In March 2021, Max Allard launched a series on his Patreon page called March Maxness, in which he wrote and recorded a new piece of music every day for the entire month. He recorded the pieces at home (or on the road when that was the case), and played all of the instruments himself, aside from a few guest appearances.
March Maxness was originally created exclusively for Max’s patrons, with plans to select a handful of pieces to develop further. But once it was complete, Max realized that part of the magic of it was the immediacy of the daily home recordings and the feeling they created as a whole. Now, almost two years later, he wants to share this time capsule with a wider audience.

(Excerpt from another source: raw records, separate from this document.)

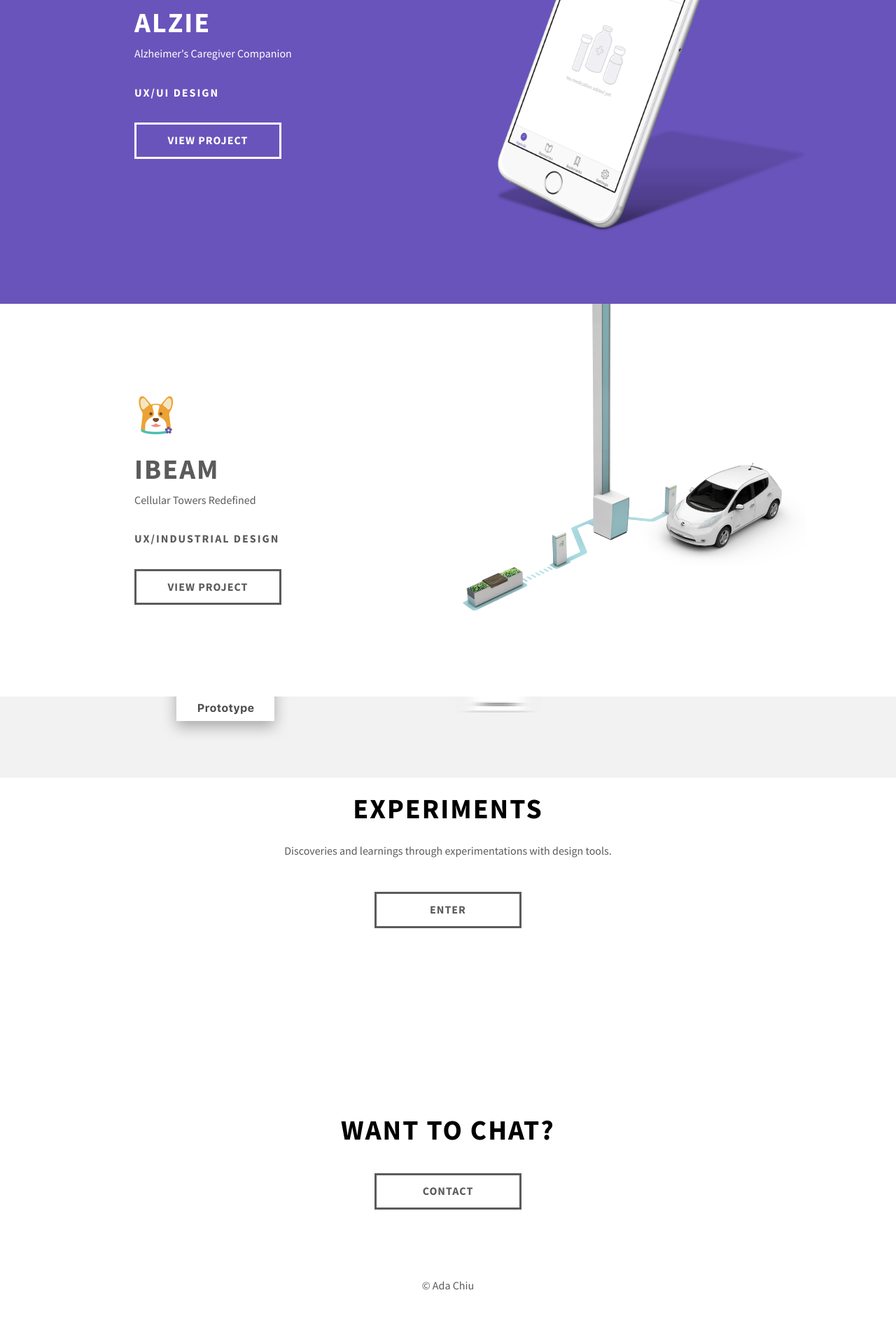
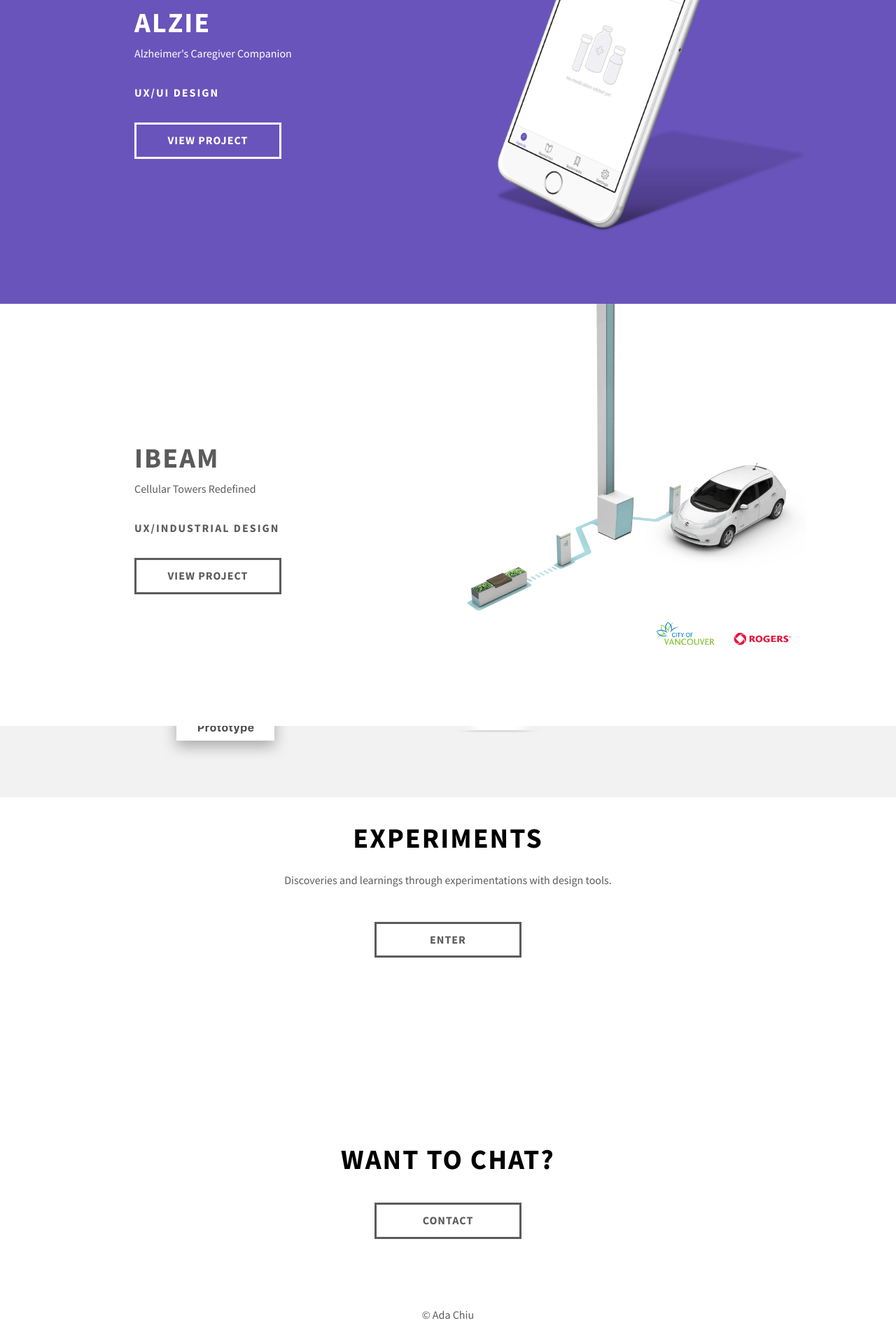
Before and after one commit to adachiu/adachiu.github.io, a Jekyll site: the page built from index.html, in a window 1280 px wide. Shown: the part 730-2650 px from the top of the page at 70% size. Built offline with Jekyll 4.4.1, drawn with Linux system fonts in a browser that asks for light colours; before the commit the page ends 2608 px from its top, so only the background shows below that.

Commit message:
updated ibeam image with client logos

```diff
--- a/_includes/section-works.html
+++ b/_includes/section-works.html
@@ -26,9 +26,6 @@
     <div id="teaser-layout-ibeam">
 
       <div class="teaser-detail">
-        <div>
-          <img class="project-logo" src="/assets/img/logo-test.png" alt="Ibeam Cellular Towers Redefined - UX / Industrial design">
-        </div>
         <div class="project-text">
           <h2>Ibeam</h2>
           <p>Cellular Towers Redefined</p>
@@ -38,7 +35,7 @@
       </div> <!-- teaser-detail teaser-ibeam end -->
 
       <div class="teaser-img-ibeam">
-        <img src="/assets/img/teaser-ibeam-v4.png">
+        <img src="/assets/img/teaser-ibeam-v5-minified.png">
       </div>
 
     </div> <!-- teaser-layout-ibeam end -->
```
Also changed, not shown: assets/img/teaser-ibeam-v4.png (deleted), assets/img/teaser-ibeam-v5-minified.png (added).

It's an unpredictable mix of banjo, acoustic guitar, electric guitar, bass, harmonium, mandolin, and features the occasional xylophone, drum brush, maraca, slide whistle or wine glass.
Admittedly, 31 tracks are a lot of tracks. Try Day 3 for an energetic banjo tune with an unexpected turn on the harmonium, and featuring Otto Allard on the mandolin. Day 19 includes the only trombone feature on the album (with Noah Allard lending his trombone chops, and Otto on mandolin). Day 27 captures the feelings of joy and exploration on this project. That one is all Max, layering tracks of banjos, guitars and bass.
The track by track listing includes Max’s notes from each day’s recording and sharing of the pieces and tell the story of the project.
Max is currently in his second year studying Composition at Oberlin Conservatory in Ohio, but he was born and raised in Chicago. He is the winner of the 2018 Rockygrass Banjo Competition, the 2019 FreshGrass Banjo Award and was the inaugural recipient of the J.D. Crowe Scholarship from the IBMA Foundation. He has always been interested in harmony, and he brings to his compositions the influences of many genres, cultures and styles.
Max Allard has been composing and learning music for as long as he can remember: figuring out tunes on his toy instruments, or making music from half filled water glasses or pots and pans. After many years of asking for a piano, he finally got one at the age of six. But Max vividly remembers picking up the banjo at eleven and the guitar a few years later. He has always been interested in harmony, and he brings the influences of many genres, cultures and styles of music to his compositions. Max plays an unclassifiable mix of bluegrass, jazz, new acoustic, classical and pop.
Max released his debut solo record Odes / Codes in January 2022. It is made up of material that he wrote in 2020 and reflects the contemplative feeling of that year, capturing moods of melancholy, nostalgia, longing, and hopefulness. It’s is an example of a new way of thinking for the banjo and how it fits in non bluegrass music.